_What to do_.
How many lines of the records hold the string "address"? Reply with the number alone.
------------------------------------------------------------------------
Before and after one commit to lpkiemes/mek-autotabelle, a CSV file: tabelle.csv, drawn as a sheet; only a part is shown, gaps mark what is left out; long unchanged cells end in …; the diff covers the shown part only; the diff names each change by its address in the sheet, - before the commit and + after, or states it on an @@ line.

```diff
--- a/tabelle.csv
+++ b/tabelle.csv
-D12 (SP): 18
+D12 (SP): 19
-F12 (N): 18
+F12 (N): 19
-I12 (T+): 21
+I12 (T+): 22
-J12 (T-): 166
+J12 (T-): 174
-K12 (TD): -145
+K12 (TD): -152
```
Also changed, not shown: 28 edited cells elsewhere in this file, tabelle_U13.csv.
------------------------------------------------------------------------
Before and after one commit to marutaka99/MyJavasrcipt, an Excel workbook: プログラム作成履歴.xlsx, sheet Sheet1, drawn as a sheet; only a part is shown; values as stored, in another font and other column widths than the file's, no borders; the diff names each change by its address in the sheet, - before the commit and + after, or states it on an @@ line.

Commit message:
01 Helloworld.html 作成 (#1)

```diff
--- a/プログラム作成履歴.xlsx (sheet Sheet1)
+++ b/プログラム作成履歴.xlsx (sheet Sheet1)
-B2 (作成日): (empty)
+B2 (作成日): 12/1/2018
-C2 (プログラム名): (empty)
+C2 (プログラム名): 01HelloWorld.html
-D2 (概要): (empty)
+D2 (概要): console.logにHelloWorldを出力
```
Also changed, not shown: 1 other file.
------------------------------------------------------------------------
_Problem solution_.
2